From usenet recently, comp.arch newsgroup, a different and slightly more cynical take on Itanium, or Itanic, as it was known:-
In article <firstname.lastname@example.org>,
Quadibloc <email@example.com> wrote:
>Even if the performance problems of the Itanium architecture could be fixed, so
>as to make it something almost rivaling the Mill, Intel right now is rather too
>busy looking over its shoulder at AMD to worry about that.
Fix IA-64? There's nothing to fix.
IA-64 was a wild success that achieved it's top 2 goals before Merced
hit the market:
1) It got HP access to Intel's fabs, making PA-RISC CPUs much more
competitive for 2 years.
2) It got several mid-level managers in HP Servers promoted to outside
IA-64 started in HP Labs as PA-WideWord (called PA-WW). This was basically
the final IA-64, with the added fun benefit of fixed data cache latency
with no interlocks. (Don't laugh).
Once interlocks were added, the result was pretty much IA-64: rotating
registers, the register stack, speculation with Not-A-Thing bits, predication,
fixed bundles, etc.

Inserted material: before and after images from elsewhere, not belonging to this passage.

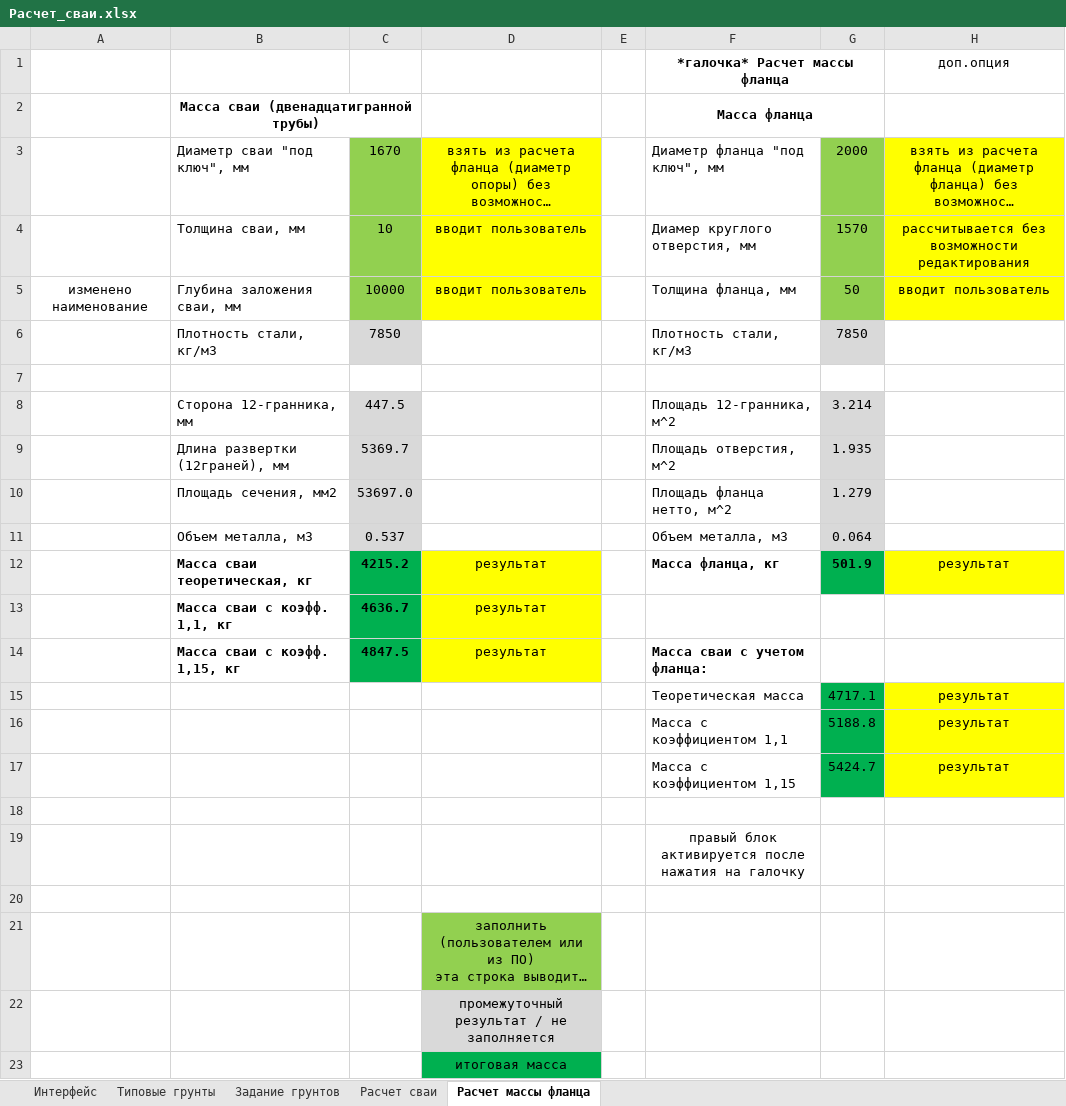
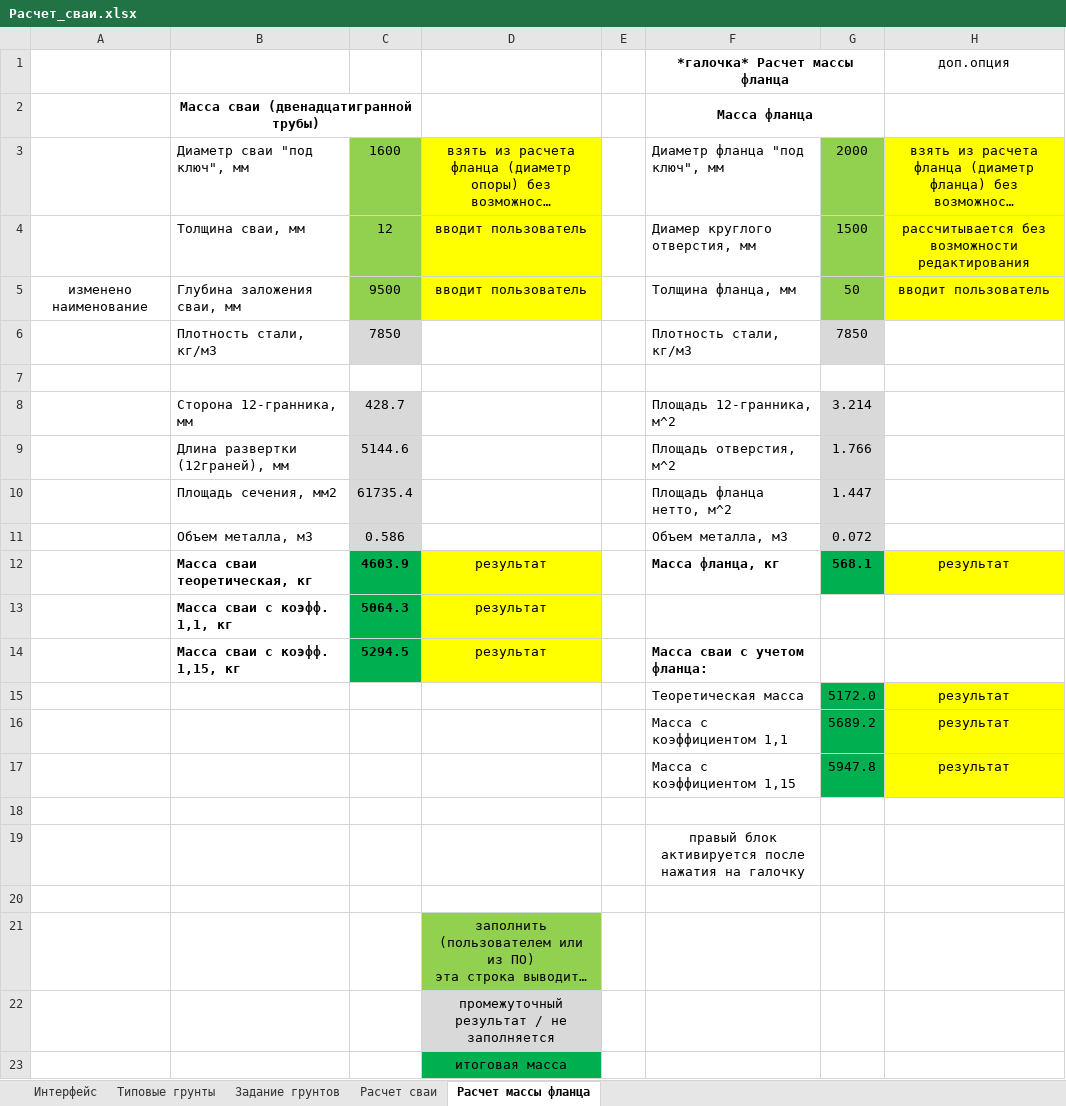
Before and after one commit to ArtemUshakov256/amast_ta, an Excel workbook: core/static/Фундамент/Расчет_сваи.xlsx, sheet Расчет массы фланца, drawn as a sheet; long unchanged cells end in …; values as stored, in another font and other column widths than the file's, no borders; the diff names each change by its address in the sheet, - before the commit and + after, or states it on an @@ line.

```diff
--- a/core/static/Фундамент/Расчет_сваи.xlsx (sheet Расчет массы фланца)
+++ b/core/static/Фундамент/Расчет_сваи.xlsx (sheet Расчет массы фланца)
-C3: 1670
+C3: 1600
-C4: 10
+C4: 12
-G4: 1570
+G4: 1500
-C5: 10000
+C5: 9500
-C8: 447.5
+C8: 428.7
-C9: 5369.7
+C9: 5144.6
-G9: 1.935
+G9: 1.766
-C10: 53697.0
+C10: 61735.4
-G10: 1.279
+G10: 1.447
-C11: 0.537
+C11: 0.586
-G11: 0.064
+G11: 0.072
-C12: 4215.2
+C12: 4603.9
-G12: 501.9
+G12: 568.1
-C13: 4636.7
+C13: 5064.3
-C14: 4847.5
+C14: 5294.5
-G15: 4717.1
+G15: 5172.0
-G16: 5188.8
+G16: 5689.2
-G17: 5424.7
+G17: 5947.8
```
Also changed, not shown: sheet Расчет сваи, sheet Задание грунтов, sheet Типовые грунты, sheet Интерфейс, formulas that keep their value, 9 other files.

All the details weren't finalized, yet.
And PA-WW wasn't going anywhere inside HP.
So, midlevel managers at HP knew about PA-WW, and with evil genius
they sold this to Intel as IA64: a solution to Intel's 64-bit problem, and

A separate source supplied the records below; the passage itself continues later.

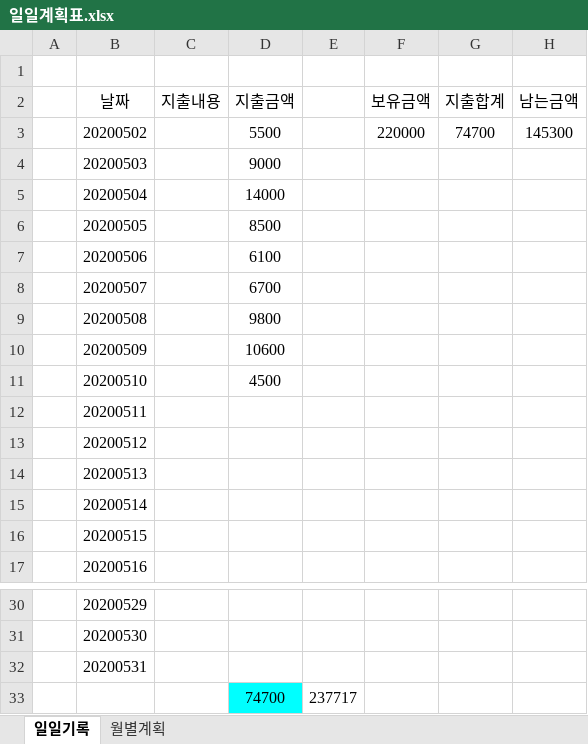
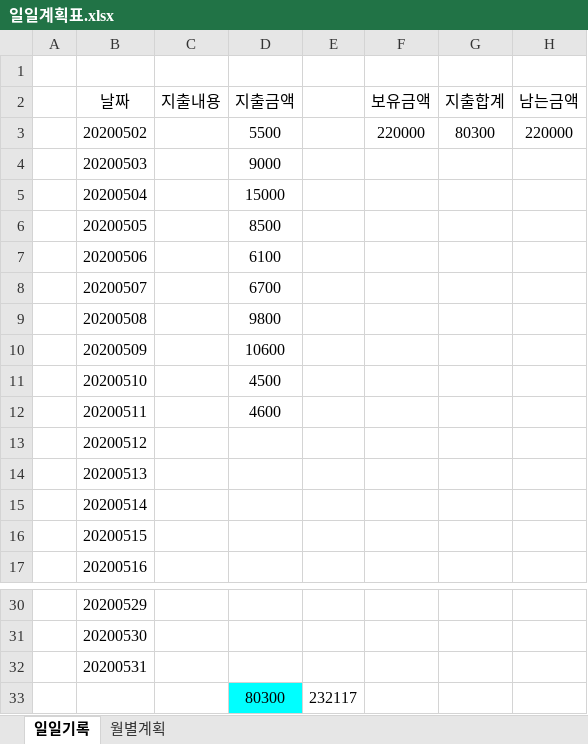
Before and after one commit to bubblebubblebubblepop/testgit, an Excel workbook: 일일계획표.xlsx, sheet 일일기록, drawn as a sheet; only a part is shown, gaps mark what is left out; values as stored, in another font and other column widths than the file's, no borders; charts and pictures not drawn; removed rows and columns are numbered as before the commit, all else as after; the diff names each change by its address in the sheet, - before the commit and + after, or states it on an @@ line.

Commit message:
커밋2

```diff
--- a/일일계획표.xlsx (sheet 일일기록)
+++ b/일일계획표.xlsx (sheet 일일기록)
-G3 (지출합계): 74700
+G3 (지출합계): 80300
-H3 (남는금액): 145300
+H3 (남는금액): 220000
-D5 (지출금액): 14000
+D5 (지출금액): 15000
-D12 (지출금액): (empty)
+D12 (지출금액): 4600
-row 33:  |  |  | 74700 | 237717
+row 33:  |  |  | 80300 | 232117
```
Also changed, not shown: formulas that keep their value, charts or pictures.
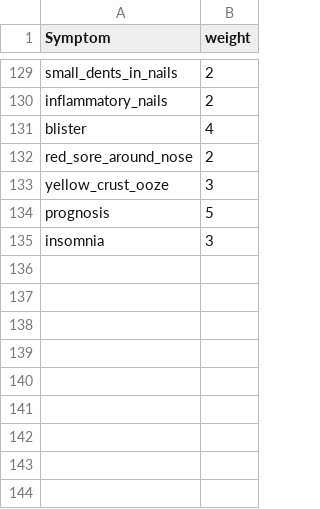
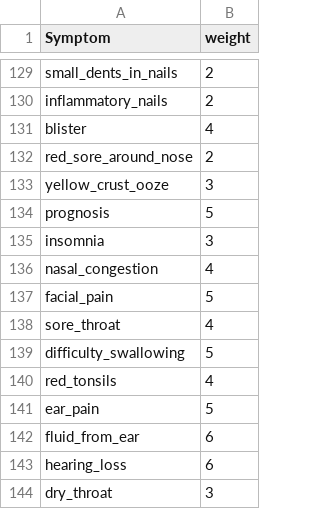
Before and after one commit to Sayak-Mandal/FamPlus, a CSV file: dataset/archive/Symptom-severity.csv, drawn as a sheet; only a part is shown, gaps mark what is left out; the diff names each change by its address in the sheet, - before the commit and + after, or states it on an @@ line.

```diff
--- a/dataset/archive/Symptom-severity.csv
+++ b/dataset/archive/Symptom-severity.csv
+row 136: nasal_congestion | 4
+row 137: facial_pain | 5
+row 138: sore_throat | 4
+row 139: difficulty_swallowing | 5
+row 140: red_tonsils | 4
+row 141: ear_pain | 5
+row 142: fluid_from_ear | 6
+row 143: hearing_loss | 6
+row 144: dry_throat | 3
```
Also changed, not shown: dataset/archive/dataset.csv, dataset/archive/symptom_Description.csv, 27 other files.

as a solution for HP to have access to Intel's fab's to make PA-RISC
CPUs run faster. HP had success moving to new architectures with emulation support, so they knew they could move PA-RISC and x86 to IA-64, with a penalty of course, but it would work. And they had the detailed HP Labs data showing how fast PA-WW was going to be.
Once Intel bit, IA-64 became a train that could not be stopped inside HP.

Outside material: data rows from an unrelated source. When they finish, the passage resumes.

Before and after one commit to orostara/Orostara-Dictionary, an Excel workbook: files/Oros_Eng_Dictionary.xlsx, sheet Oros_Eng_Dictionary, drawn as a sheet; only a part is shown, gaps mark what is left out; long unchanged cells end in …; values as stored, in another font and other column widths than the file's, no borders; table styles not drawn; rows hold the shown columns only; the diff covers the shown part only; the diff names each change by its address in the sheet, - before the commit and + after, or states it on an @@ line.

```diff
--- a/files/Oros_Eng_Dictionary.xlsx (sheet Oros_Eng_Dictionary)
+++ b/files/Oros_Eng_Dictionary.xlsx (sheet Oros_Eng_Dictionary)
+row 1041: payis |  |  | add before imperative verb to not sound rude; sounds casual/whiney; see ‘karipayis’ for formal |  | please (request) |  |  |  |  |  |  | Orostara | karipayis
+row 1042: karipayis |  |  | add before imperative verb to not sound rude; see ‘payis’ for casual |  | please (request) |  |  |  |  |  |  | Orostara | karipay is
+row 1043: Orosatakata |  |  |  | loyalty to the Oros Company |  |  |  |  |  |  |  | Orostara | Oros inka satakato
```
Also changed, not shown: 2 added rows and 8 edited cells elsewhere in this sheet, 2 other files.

And Intel's internal politics worked similarly: this was a way for a
down-and-out design group in Intel to show up the x86 guys.
Technically, inside HP, IA-64 was viewed as just the next thing to do:
Not much better, but not worse. And it had the "potential" to be much better.
And some folks liked the idea of working on something other people would
use (HP servers made good money, but were not popular in universities).
So there was no strong pushback. And there definitely were interesting
technical challenges that sucked folks in: VLIW, speculation, etc.
And IA-64 had the mantra "the compiler can handle this", which lots of
people suspected was not true, but which is hard to prove. IA-64 is the
proof the world needed that in-order was dead (performancewise).
And, within 3 years (and before Merced shipped), all the mid-level HP managers
involved had been promoted to positions outside HP. It's a skill to
get out before your chickens come home to roost. And PA-RISC CPUs
hit new MHz targets, doubling in speed in 2 years, on Intel fabs.
So IA-64 was clearly successful.
Oh, you mean as a computer to actually buy? Oh, that's different.
And PA-RISC CPUs got even faster on an IBM SOI fab, doubling in speed in
another 2 years, making access to the Intel fabs unnecessary.
IA-64 was foisted onto the world so some managers could be
big-wigs for a while and get promotions.